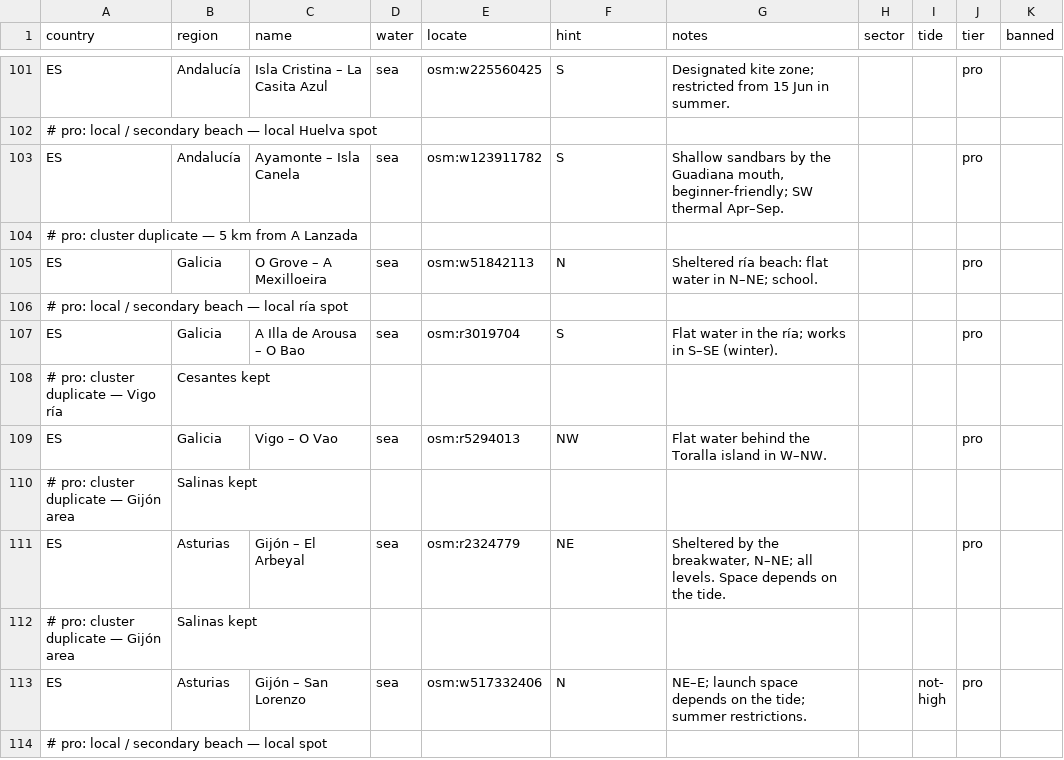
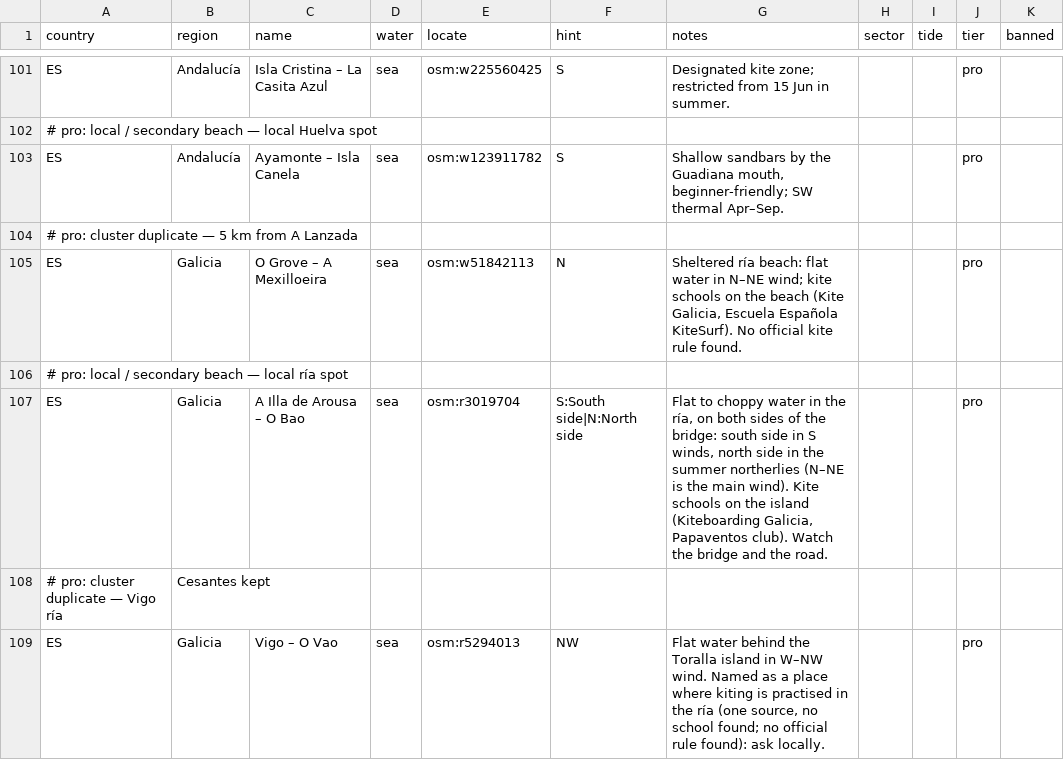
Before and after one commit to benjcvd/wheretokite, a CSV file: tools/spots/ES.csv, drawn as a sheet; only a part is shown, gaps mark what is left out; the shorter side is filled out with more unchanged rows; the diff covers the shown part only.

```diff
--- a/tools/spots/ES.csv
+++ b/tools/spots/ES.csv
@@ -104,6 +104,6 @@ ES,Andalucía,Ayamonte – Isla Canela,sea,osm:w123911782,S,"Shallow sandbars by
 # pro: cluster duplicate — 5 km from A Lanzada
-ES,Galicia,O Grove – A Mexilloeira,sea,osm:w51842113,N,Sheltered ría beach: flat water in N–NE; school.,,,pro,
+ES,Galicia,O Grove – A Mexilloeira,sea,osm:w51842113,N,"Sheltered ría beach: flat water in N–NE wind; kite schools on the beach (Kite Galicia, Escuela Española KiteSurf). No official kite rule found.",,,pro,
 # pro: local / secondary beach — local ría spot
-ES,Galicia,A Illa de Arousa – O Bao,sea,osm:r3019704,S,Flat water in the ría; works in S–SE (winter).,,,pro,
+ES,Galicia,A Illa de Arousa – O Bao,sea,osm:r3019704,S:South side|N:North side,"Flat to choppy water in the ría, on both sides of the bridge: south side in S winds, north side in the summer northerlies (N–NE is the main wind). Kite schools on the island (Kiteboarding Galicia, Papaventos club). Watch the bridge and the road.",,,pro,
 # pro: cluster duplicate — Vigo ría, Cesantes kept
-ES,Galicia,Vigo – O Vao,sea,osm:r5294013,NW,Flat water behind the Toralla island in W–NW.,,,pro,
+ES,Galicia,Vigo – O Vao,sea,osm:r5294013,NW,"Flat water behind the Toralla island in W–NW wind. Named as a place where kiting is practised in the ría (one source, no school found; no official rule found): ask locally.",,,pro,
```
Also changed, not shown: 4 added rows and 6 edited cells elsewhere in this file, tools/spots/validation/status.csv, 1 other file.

-.-.-

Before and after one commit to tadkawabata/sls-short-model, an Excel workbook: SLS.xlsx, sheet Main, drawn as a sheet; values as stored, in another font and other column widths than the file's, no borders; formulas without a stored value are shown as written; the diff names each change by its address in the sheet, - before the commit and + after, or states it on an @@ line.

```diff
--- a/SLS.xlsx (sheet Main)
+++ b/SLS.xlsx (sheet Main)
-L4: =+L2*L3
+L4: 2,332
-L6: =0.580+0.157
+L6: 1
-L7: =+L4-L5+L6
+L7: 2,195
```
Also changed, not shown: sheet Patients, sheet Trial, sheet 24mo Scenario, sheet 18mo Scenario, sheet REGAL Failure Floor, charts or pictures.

-.-.-

Go through the material and copy out every line with "tools" in it.

### [Answer below]
Before and after one commit to benjcvd/wheretokite, a CSV file: tools/spots/ES.csv, drawn as a sheet; only a part is shown, gaps mark what is left out; the shorter side is filled out with more unchanged rows; the diff covers the shown part only.
--- a/tools/spots/ES.csv
+++ b/tools/spots/ES.csv
Also changed, not shown: 4 added rows and 6 edited cells elsewhere in this file, tools/spots/validation/status.csv, 1 other file.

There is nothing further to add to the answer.